Edit difference data:

- Opening Delimiter -

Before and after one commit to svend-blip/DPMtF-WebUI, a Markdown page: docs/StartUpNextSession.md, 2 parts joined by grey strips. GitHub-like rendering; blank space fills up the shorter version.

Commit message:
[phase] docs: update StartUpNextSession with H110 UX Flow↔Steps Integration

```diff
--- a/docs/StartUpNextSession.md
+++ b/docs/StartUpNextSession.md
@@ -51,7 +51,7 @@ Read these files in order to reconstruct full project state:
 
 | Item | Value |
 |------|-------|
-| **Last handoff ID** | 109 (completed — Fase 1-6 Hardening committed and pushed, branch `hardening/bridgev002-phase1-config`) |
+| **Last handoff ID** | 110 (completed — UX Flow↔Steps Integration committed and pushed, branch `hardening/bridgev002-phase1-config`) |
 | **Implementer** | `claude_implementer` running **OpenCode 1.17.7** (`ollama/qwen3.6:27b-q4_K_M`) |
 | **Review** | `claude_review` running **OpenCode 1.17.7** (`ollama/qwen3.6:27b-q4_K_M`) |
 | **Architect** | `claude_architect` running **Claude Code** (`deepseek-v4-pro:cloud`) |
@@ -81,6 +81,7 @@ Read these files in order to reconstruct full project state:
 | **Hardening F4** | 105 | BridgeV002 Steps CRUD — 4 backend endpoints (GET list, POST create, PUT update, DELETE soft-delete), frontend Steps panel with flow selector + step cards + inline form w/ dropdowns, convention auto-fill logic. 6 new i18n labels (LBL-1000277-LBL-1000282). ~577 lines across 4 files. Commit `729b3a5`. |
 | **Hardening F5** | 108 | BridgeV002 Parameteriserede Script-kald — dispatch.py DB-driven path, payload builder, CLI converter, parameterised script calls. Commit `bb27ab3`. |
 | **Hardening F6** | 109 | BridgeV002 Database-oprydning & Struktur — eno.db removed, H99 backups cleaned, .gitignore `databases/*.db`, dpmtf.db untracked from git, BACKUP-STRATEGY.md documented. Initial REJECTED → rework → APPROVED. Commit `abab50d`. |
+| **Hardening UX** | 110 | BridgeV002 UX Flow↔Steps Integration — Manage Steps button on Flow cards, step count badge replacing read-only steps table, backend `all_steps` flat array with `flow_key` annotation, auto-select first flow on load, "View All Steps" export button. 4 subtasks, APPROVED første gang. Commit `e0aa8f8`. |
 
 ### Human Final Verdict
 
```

- Closing Delimiter -

(TASK):
Among the records, find every line with the word "config" and copy it.

(EXERCISE RESULT):
-| **Last handoff ID** | 109 (completed — Fase 1-6 Hardening committed and pushed, branch `hardening/bridgev002-phase1-config`) |
+| **Last handoff ID** | 110 (completed — UX Flow↔Steps Integration committed and pushed, branch `hardening/bridgev002-phase1-config`) |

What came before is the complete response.